Tooling failure analysis can be very challenging. Frequently, we have to deal with complex loading and multiple simultaneous damage processes. Because the tools are so hard, fracture surface features are often very faint. The clues we get from our visual inspection, always one of the key early steps in a failure analysis, are thus often suggestive rather than compelling. They hint at a damage sequence rather than definitively revealing one.
The pictured cylindrical object, the lower portion of a punch from a stamping press, broke off during production stamping at a deep-draw house. The mating fragment was not provided and neither was a print, so I might have a clue about any lubrication holes present or other features that might locally increase the stress. The cup-shaped piece at the bottom, the workpiece that was eventually to be sold to my client’s customer, has been squeezed from two mutually perpendicular directions (which was probably not intentional) and has resulted in an asymmetric part.
What can we tell from what we see here?
- Figure 1 shows fairly distinct curved lines on the fracture surface, highlighted by the rows of red arrows. These series of concentric arcs are known as beach marks. They indicate fatigue, or progressive crack growth. Once the crack initiates, it may grow a little more each time the press forces the punch into a workpiece or each time the workpiece is stripped from the punch in preparation for the next hit. Beach marks indicate the position and shape of the crack tip at some specific point in time prior to complete fragmentation. The uniformity of the color is consistent with the uniformity of the force of the punch and the environment in which it was used as it is pushed into the flat blank to create the cup. Sadly, the general area from which the crack seems to be spreading, shown by the black x at the top of the left image, is missing. That means that there is no way to confirm or disprove that there was a reason for the crack to have initiated in the suspect position.
- Now look at the image on the right side of Figure 1. It gives us a clearer view of the shape of the crack. The black arrows highlight the “swoop” profile, where the crack is almost transverse (perpendicular to the cylindrical axis) at the left and virtually parallel to the axis on the right. The classical swoop-shaped crack is created in wrought materials by a bending load, initiating in a transverse orientation at a corrosion pit, a wear mark, a scratch or simply the highest stress location due to design.

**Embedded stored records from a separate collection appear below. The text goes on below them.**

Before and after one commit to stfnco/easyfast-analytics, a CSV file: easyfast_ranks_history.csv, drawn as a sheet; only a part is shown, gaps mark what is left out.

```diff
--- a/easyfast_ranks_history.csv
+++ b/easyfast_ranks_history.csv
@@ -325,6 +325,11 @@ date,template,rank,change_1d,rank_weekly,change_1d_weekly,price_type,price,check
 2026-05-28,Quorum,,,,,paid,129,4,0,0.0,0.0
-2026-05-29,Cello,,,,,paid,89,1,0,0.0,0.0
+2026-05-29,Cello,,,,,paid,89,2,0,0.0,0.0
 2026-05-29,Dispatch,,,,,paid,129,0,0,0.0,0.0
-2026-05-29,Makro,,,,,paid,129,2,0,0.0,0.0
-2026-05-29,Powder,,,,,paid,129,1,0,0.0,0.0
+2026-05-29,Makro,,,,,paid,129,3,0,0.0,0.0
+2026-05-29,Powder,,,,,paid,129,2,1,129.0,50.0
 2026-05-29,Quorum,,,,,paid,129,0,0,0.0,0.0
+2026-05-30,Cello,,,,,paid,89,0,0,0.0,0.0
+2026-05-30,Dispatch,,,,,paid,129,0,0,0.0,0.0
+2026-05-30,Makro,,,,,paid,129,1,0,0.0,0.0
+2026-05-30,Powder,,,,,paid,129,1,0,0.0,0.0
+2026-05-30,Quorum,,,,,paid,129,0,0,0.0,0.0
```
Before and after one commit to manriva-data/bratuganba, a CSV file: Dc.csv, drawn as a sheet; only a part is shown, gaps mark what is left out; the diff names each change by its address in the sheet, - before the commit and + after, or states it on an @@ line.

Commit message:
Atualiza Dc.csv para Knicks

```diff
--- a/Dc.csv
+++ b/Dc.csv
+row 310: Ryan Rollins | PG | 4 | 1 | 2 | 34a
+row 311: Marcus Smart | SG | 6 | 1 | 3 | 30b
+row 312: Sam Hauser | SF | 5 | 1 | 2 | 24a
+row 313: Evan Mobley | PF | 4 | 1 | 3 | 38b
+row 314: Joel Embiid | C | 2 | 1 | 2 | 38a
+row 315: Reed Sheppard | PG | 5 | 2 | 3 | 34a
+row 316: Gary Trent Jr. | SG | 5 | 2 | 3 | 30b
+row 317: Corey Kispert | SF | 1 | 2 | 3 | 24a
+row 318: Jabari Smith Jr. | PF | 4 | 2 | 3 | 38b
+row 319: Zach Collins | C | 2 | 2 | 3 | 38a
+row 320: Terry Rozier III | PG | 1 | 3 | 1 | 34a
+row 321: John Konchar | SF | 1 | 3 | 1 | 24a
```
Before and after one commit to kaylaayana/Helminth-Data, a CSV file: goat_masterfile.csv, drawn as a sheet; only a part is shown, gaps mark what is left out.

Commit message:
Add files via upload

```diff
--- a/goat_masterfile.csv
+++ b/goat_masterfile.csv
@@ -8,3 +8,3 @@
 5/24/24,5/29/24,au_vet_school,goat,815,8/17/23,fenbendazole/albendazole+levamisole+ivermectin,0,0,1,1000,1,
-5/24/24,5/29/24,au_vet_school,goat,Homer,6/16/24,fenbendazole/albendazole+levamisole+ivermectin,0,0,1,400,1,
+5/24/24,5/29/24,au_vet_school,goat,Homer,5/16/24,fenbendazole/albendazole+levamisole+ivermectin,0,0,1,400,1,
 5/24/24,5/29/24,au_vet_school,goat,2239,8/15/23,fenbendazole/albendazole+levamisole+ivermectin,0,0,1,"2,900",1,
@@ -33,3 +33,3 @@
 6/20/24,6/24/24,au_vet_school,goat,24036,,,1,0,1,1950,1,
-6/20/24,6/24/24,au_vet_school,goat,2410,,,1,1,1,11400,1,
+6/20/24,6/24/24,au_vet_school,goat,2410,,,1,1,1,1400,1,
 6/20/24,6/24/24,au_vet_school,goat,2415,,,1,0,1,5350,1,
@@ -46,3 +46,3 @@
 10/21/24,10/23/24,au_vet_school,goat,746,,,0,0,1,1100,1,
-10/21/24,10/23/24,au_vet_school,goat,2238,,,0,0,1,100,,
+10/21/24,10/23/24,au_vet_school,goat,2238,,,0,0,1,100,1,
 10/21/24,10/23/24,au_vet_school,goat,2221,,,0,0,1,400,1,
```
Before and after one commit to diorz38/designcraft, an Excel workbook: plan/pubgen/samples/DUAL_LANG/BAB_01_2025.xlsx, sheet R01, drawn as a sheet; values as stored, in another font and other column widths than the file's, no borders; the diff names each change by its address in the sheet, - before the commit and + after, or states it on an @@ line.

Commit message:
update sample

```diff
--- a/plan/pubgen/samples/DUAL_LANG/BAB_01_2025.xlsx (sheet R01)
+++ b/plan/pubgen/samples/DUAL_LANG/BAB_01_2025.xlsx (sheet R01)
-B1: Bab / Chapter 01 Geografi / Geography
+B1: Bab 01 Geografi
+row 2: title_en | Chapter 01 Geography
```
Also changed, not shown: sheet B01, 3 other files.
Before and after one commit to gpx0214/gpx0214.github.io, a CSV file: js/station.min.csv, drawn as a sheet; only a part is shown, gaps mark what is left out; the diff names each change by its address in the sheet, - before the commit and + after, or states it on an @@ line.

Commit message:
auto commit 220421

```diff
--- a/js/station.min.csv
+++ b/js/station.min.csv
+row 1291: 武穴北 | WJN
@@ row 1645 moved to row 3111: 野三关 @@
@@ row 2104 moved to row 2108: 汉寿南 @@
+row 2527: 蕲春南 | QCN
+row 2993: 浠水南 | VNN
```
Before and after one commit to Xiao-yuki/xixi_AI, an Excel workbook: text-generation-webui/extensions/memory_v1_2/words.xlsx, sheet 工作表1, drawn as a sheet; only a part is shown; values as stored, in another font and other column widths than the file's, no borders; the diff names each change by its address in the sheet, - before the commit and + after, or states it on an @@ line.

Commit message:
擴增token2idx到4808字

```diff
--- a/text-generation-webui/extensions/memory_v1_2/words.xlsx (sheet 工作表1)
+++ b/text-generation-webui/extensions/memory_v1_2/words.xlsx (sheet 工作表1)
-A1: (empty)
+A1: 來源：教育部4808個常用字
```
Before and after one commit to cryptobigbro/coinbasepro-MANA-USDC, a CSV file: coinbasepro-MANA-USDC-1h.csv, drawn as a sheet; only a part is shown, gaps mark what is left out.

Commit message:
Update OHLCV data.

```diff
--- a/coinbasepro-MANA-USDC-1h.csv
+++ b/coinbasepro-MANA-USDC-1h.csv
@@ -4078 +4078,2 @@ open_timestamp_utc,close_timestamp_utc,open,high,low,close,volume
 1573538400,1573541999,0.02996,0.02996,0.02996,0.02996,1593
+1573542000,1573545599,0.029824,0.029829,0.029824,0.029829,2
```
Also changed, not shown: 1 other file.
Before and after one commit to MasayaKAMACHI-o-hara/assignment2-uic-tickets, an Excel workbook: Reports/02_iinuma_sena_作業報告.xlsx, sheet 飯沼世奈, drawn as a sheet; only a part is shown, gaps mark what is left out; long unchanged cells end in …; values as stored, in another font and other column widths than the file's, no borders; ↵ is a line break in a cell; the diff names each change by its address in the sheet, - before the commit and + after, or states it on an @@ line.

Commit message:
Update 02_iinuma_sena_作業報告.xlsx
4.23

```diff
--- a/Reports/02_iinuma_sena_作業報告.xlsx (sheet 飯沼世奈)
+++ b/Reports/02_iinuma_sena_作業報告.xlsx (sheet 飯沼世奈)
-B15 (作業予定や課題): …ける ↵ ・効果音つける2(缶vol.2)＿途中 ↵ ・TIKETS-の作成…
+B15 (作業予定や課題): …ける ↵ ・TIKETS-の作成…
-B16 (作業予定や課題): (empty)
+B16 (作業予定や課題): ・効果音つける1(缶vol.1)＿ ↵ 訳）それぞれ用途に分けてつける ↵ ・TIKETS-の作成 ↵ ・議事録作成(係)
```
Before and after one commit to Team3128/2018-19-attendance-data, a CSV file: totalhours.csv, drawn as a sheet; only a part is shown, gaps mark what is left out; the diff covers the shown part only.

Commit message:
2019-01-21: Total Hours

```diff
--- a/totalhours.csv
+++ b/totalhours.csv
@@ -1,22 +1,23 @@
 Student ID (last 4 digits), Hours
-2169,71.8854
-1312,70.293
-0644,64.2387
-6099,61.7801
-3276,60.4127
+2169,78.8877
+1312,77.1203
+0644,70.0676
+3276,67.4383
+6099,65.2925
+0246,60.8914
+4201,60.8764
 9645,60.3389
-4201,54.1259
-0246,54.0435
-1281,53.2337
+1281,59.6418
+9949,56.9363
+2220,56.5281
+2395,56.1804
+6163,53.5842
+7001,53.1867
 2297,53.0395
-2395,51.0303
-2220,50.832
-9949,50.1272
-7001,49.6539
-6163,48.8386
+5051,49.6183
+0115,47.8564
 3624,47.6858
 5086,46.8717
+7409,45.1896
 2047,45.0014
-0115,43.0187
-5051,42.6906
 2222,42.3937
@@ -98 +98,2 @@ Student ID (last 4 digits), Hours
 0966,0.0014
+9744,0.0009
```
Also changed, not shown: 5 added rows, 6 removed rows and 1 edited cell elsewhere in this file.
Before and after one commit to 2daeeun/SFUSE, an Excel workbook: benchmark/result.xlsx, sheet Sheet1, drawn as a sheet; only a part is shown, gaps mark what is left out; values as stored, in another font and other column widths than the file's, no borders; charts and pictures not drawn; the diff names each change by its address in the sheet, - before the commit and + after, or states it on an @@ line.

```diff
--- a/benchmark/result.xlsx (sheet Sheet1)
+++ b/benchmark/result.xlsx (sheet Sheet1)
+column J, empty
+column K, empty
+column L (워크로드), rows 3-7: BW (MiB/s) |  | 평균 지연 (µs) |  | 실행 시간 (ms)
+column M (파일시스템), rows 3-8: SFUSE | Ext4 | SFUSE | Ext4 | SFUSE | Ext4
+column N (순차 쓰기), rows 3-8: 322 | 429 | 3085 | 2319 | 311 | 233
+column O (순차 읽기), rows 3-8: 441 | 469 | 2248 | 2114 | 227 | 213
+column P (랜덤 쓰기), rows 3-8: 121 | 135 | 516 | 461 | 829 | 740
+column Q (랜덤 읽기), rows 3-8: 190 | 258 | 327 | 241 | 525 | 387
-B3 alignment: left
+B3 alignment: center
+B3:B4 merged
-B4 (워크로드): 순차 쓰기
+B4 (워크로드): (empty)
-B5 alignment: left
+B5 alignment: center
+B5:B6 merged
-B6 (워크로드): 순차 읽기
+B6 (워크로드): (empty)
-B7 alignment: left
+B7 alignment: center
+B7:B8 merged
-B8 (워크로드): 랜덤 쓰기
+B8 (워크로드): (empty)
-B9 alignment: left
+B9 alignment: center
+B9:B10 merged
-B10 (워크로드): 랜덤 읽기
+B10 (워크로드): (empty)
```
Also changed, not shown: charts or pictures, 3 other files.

As the crack propagates deeper into the load-bearing cross section, the crack eventually finds it easier to grow along the “fiber” of the material (similar to what we see when splitting wooden logs). Eventually, the crack turns 90 degrees. So, could this crack actually have started on the cylindrical surface at the lower (blue) x? Axial compression of tall, skinny columns creates bending, so this is not completely impossible. (See Euler’s Buckling on Wikipedia: https://en.wikipedia.org/wiki/Buckling.) Is there anything else we can see that can help us decide?